Beshear hardly has a reputation as a guardian or a champion for state employees. His record as attorney general on the matter was abysmal. As governor, he swept state employees under the rug by not pushing for a pay increase that mirrors cost of living increases, and by not championing pension reform and letting that matter go unresolved in the just-concluded legislative session.

If Beshear would quit campaigning against Ernie Fletcher, six months after the election's over, and instead focus on trying to lead this state, maybe his approval ratings wouldn't be battling his predecessor's during the worst months of the personnel probe.

One more thought on the McCray settlement (which we thought was outrageous and, quite frankly, abhorrent, but that's a topic for another day): The Herald-Leader (in a headline) and the Courier-Journal (in the body of its news story) incorrectly reported that McCray was fired from the Transportation Cabinet.
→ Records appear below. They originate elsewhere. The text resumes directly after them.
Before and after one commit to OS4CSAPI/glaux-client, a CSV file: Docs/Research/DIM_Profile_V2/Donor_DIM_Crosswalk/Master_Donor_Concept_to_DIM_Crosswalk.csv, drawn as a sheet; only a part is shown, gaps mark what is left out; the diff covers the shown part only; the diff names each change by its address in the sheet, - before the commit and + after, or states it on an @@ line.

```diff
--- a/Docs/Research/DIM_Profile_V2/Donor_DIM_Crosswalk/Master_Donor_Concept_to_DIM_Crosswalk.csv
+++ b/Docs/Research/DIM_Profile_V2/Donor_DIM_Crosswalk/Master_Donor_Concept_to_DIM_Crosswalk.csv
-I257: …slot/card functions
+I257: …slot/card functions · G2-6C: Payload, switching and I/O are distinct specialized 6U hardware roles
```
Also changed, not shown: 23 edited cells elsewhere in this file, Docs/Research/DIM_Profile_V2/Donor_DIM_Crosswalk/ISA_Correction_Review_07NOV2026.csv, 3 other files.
That's not the case. She was not fired.

But now she has a non-merit job in the Personnel Cabinet, as part of her settlement, and we will take great pleasure in seeing the next Republican governor fire her from that job when she will have absolutely no legal recourse whatsoever. In fact, we hope firing her is one of the first things the Republican governor (at this point, we're hoping for Geoff Davis, Hal Rogers or Joe Lambert) does after he takes office in 2011.
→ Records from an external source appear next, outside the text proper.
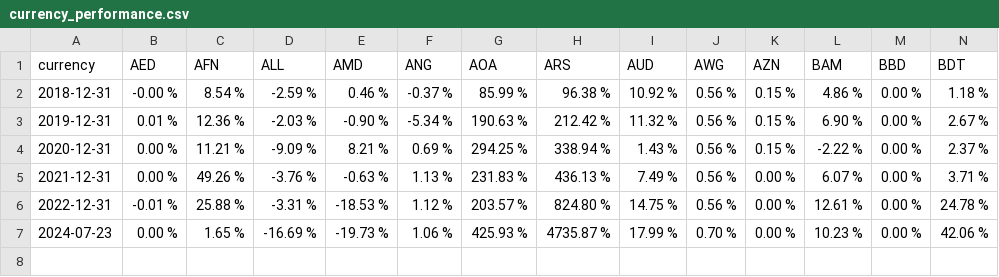
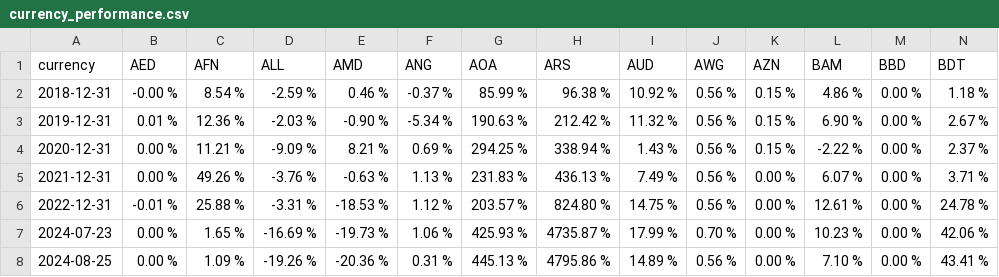
Before and after one commit to Lukeshirley/Global_Currencies_vs_USD, a CSV file: currency_performance.csv, drawn as a sheet; only a part is shown; rows hold the shown columns only; the diff names each change by its address in the sheet, - before the commit and + after, or states it on an @@ line.

```diff
--- a/currency_performance.csv
+++ b/currency_performance.csv
+row 8: 2024-08-25 | 0.00 % | 1.09 % | -19.26 % | -20.36 % | 0.31 % | 445.13 % | 4795.86 % | 14.89 % | 0.56 % | 0.00 % | 7.10 % | 0.00 % | 43.41 %
```
Also changed, not shown: 2 other files.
Thursday, April 17, 2008

Reaction to Cowgill's appointment puts Democrat hypocrisy front and center -- again

When the Kentucky Board of Education appointed Jon Draud, a Republican state representative, as education commissioner late last year, Democrats cried foul.
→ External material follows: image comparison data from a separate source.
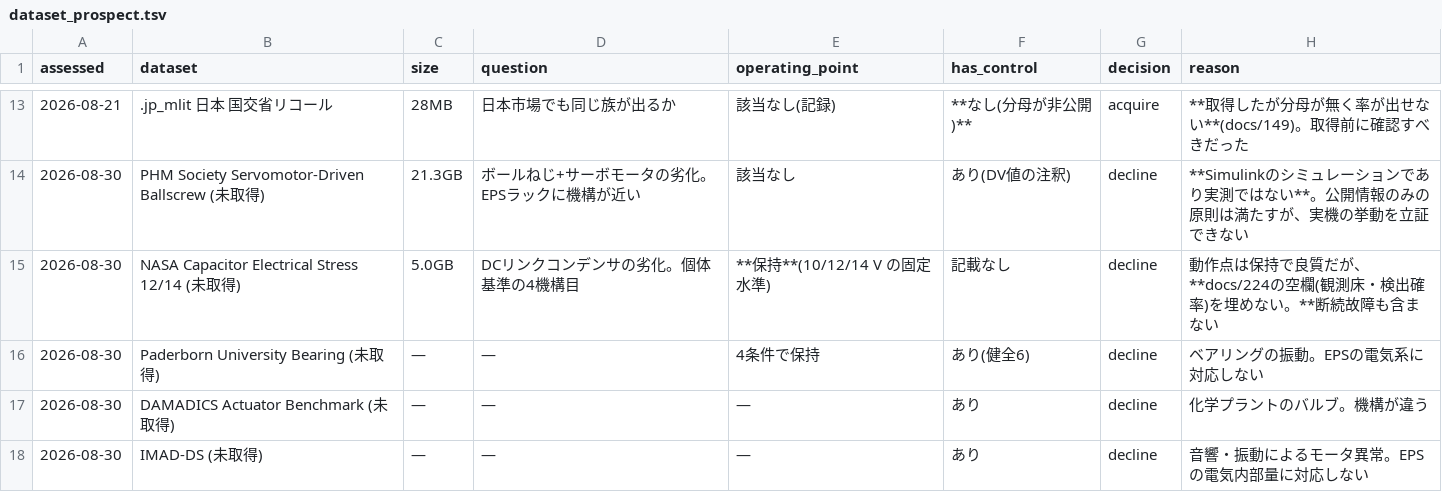
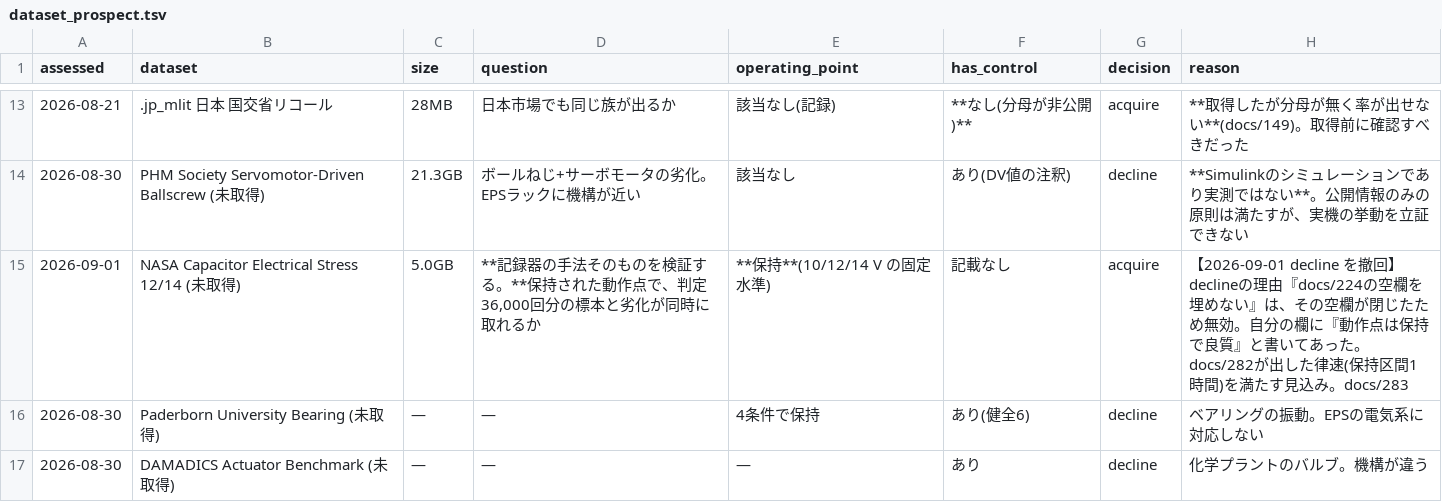
Before and after one commit to kino-6/steering-health-intelligence, a TSV file: data/dataset_prospect.tsv, drawn as a sheet; only a part is shown, gaps mark what is left out; the shorter side is filled out with more unchanged rows.

```diff
--- a/data/dataset_prospect.tsv
+++ b/data/dataset_prospect.tsv
@@ -14,3 +14,3 @@ assessed	dataset	size	question	operating_point	has_control	decision	reason
 2026-08-30	PHM Society Servomotor-Driven Ballscrew (未取得)	21.3GB	ボールねじ+サーボモータの劣化。EPSラックに機構が近い	該当なし	あり(DV値の注釈)	decline	**Simulinkのシミュレーションであり実測ではない**。公開情報のみの原則は満たすが、実機の挙動を立証できない
-2026-08-30	NASA Capacitor Electrical Stress 12/14 (未取得)	5.0GB	DCリンクコンデンサの劣化。個体基準の4機構目	**保持**(10/12/14 V の固定水準)	記載なし	decline	動作点は保持で良質だが、**docs/224の空欄(観測床・検出確率)を埋めない。**断続故障も含まない
+2026-09-01	NASA Capacitor Electrical Stress 12/14 (未取得)	5.0GB	**記録器の手法そのものを検証する。**保持された動作点で、判定36,000回分の標本と劣化が同時に取れるか	**保持**(10/12/14 V の固定水準)	記載なし	acquire	【2026-09-01 decline を撤回】declineの理由『docs/224の空欄を埋めない』は、その空欄が閉じたため無効。自分の欄に『動作点は保持で良質』と書いてあった。docs/282が出した律速(保持区間1時間)を満たす見込み。docs/283
 2026-08-30	Paderborn University Bearing (未取得)	—	—	4条件で保持	あり(健全6)	decline	ベアリングの振動。EPSの電気系に対応しない
```
Also changed, not shown: 1 other file.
They accused Republican Gov. Ernie Fletcher of strong-arming the board into hiring a fellow Republican. They urged the board to delay hiring a commissioner until after last November's gubernatorial election, to give the winning candidate the chance to offer his input on the process. They expressed outrage when the board went ahead and hired Draud, unhappy that the leader in polling for the governor's race (Democrat Steve Beshear) might be forced to deal with someone he didn't approve of.

In short, they didn't want Fletcher to have any influence (actual or perceived) in choosing a new education commissioner.

But this week, when the state Council on Postsecondary Education chose former Fletcher administration official Brad Cowgill as its president, state Democrats did an about face. The same group who accused Fletcher of strong-arming the process of hiring an education commissioner is now trying to strong-arm the CPE's selection of a president.

Democrats can't have it both ways, although they always try mightily. If Fletcher was wrong in allegedly strong-arming the Board of Education into hiring a commissioner, then Steve Beshear is wrong in trying to strong-arm the CPE's presidential selection.

Cowgill, a Democrat who is both a close friend of Fletcher and a former law partner of Beshear, was chosen to be interim CPE president last year and by all accounts has done a bang-up job. Only the most ardent Fletcher-haters out there have been critical of him.

In opposing Cowgill's hiring, Beshear is hanging his hat on a state law governing the hiring of a CPE president that is certainly open to interpretation. Perhaps the most laughable part about the whole deal was Beshear's public proclamation that he is asking Attorney General Little Jackie Conway, also a Democrat, for an advisory opinion.

You don't need a crystal ball to determine how that'll turn out. Conway will perform the legal equivalent of fellatio on Beshear by issuing a fawning opinion saying how awful and illegal the CPE's hiring of Cowgill was. Beshear will try to use that advisory opinion, which will carry no force of law, in another attempt to force his will on the CPE.

Beshear needs to give this one up. Cowgill has proven himself to be professional and nonpartisan. By continuing to press the issue, Beshear just makes himself look small and petty. "He worked for Fletcher, therefore he's not fit to hold that job," is the message Beshear is sending.

But the message that resonates with Kentuckians is that once again, Bluegrass Democrats are hypocrites.